Category 網站設計

Client 國立故宮博物院




此次特展,遴選明末清初具代表性的女性畫家,如馬守真(1548-1604)、邢慈靜(1573-1640 後)、趙文俶(1595-1634)、黃媛介(1614 或 1620-1669前)、李因(1610-1685)、顧媚(1619-1663 或1664)、李柁那(約活動於明朝晚期)與林雪(約活動於十七世紀)等人,展出她們的山水、人物、花卉、草蟲等畫作。無論工筆寫意或水墨設色、筆墨或構圖,莫不體現出女性走向公眾視線的卓然風姿。

Elegant Images of the Brush: Women's Painting in the Late Ming and Early Qing Period

The latter half of the sixteenth century marked the beginning of a breakdown in the political institution of the Ming dynasty court. The followers of Wang Yangming's (1472-1529) School of the Mind also challenged some of the orthodox views in Neo-Confucian teachings from the Song dynasty, leading towards more liberal ways of thinking. At the same time, the rise of capitalism and a flourishing market economy transformed the overall fabric of traditional society. One of the results was that the originally restricted lifestyle of women started to undergo change. Along with the spread of education and a burgeoning print industry, all of these became factors that created fertile ground for cultivating women of talent and refinement.

Later in the Qing dynasty, Tang Shuyu (1795-1855) in The Jade Terrace History of Painting compiled a record of women painters over the ages, finding most of them to be active in art circles of the sixteenth and seventeenth centuries. Whether ladies of the upper classes or courtesans of renown, these women emerged in the tumultuous period that embraced China in the late Ming and early Qing dynasty. Although these women painters often came from opposite sides of the social spectrum, with the help of teachers in girls' schools and with male scholars as intermediaries, they were able to form a unique network of social exchange, often reciprocating in art and engaging in social activities. The interaction and deepening of the artistic language between them yielded exceptional works much praised in art circles at the time.

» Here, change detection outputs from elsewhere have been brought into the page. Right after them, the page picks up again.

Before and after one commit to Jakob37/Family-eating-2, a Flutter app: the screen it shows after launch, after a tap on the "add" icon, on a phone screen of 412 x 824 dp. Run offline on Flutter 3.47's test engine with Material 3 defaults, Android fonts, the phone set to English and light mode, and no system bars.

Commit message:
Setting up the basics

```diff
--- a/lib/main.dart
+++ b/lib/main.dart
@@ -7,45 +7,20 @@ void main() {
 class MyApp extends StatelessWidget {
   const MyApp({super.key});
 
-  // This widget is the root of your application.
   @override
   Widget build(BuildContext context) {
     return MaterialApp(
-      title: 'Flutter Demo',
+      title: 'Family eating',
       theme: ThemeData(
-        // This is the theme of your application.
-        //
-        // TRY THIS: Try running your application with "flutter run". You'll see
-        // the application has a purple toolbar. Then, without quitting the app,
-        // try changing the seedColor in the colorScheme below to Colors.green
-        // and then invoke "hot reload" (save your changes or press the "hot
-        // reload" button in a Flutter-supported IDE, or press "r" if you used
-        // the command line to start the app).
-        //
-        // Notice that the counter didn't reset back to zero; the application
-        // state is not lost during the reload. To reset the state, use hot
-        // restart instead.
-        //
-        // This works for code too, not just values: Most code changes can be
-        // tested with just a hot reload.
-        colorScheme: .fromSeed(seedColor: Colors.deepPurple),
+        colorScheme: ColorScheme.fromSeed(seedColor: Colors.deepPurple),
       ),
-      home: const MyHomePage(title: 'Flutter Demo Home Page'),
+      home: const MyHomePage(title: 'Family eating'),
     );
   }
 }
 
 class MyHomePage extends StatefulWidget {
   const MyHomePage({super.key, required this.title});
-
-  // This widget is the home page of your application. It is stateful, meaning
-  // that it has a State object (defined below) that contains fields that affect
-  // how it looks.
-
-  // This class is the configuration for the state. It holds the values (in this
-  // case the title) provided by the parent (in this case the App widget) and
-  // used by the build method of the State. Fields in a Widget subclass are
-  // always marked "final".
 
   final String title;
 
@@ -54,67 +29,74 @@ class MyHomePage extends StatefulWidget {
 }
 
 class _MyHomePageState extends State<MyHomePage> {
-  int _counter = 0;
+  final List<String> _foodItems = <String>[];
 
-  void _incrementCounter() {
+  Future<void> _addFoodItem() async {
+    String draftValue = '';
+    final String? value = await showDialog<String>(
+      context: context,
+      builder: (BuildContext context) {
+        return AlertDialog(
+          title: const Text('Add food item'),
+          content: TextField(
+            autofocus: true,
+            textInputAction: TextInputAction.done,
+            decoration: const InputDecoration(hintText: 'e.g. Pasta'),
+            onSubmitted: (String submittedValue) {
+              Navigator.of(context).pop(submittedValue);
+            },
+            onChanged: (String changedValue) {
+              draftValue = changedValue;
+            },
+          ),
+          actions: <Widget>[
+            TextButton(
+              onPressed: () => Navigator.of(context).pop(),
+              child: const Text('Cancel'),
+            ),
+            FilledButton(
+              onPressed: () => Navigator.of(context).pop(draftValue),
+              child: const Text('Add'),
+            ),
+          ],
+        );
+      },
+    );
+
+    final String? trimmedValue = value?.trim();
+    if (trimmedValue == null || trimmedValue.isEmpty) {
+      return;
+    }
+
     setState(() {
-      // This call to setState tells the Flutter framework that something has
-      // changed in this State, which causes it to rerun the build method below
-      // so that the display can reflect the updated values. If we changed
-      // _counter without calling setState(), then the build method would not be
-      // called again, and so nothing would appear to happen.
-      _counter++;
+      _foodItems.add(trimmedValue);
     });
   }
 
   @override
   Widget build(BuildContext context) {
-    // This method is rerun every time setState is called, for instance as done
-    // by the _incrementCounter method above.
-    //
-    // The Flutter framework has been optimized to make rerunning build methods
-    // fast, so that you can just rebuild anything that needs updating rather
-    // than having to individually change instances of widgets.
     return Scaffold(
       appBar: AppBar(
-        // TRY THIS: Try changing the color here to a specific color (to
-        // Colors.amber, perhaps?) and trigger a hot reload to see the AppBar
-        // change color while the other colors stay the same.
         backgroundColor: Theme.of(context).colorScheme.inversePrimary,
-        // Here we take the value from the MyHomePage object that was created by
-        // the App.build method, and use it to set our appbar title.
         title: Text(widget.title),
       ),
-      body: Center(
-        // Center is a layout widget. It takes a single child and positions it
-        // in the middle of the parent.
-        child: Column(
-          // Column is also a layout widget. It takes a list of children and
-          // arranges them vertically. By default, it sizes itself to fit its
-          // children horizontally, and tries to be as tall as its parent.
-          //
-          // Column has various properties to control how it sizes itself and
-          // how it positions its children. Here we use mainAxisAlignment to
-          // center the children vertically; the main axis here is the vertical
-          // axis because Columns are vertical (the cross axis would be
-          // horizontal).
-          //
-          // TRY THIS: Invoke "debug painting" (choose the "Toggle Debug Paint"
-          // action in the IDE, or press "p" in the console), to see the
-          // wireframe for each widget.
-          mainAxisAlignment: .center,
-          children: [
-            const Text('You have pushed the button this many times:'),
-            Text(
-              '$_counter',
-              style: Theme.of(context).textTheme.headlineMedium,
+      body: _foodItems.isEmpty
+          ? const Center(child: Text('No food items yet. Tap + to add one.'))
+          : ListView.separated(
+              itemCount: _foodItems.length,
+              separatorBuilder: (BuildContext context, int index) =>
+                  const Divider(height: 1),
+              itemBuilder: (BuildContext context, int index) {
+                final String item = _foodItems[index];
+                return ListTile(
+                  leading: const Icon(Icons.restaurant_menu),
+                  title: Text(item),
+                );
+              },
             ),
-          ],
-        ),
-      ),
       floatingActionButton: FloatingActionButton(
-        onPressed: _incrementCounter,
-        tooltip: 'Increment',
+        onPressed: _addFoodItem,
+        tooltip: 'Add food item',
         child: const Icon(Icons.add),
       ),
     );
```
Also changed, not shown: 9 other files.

This special exhibition represents a selection of representative women painters from the late Ming and early Qing period. Spanning the sixteenth to seventeenth centuries, they include Ma Shouzhen (1548-1604), Xing Cijing (1573-after 1640), Zhao-Wen Chu (1595-1634), Huang Yuanjie (1614/20-before 1669), Li Yin (1610-1685), Gu Mei (1619-1663/64), Li Tuona (fl. ca. late Ming), and Lin Xue (fl. ca. 17th c.). These paintings of landscapes, figures, flowers, and plants, whether in the "fine-line" or "sketching-ideas" traditions, in ink and colors or monochrome ink, or with varying compositional formats, all bring the extraordinary talent and grace of late Ming and early Qing women artists into public view once again.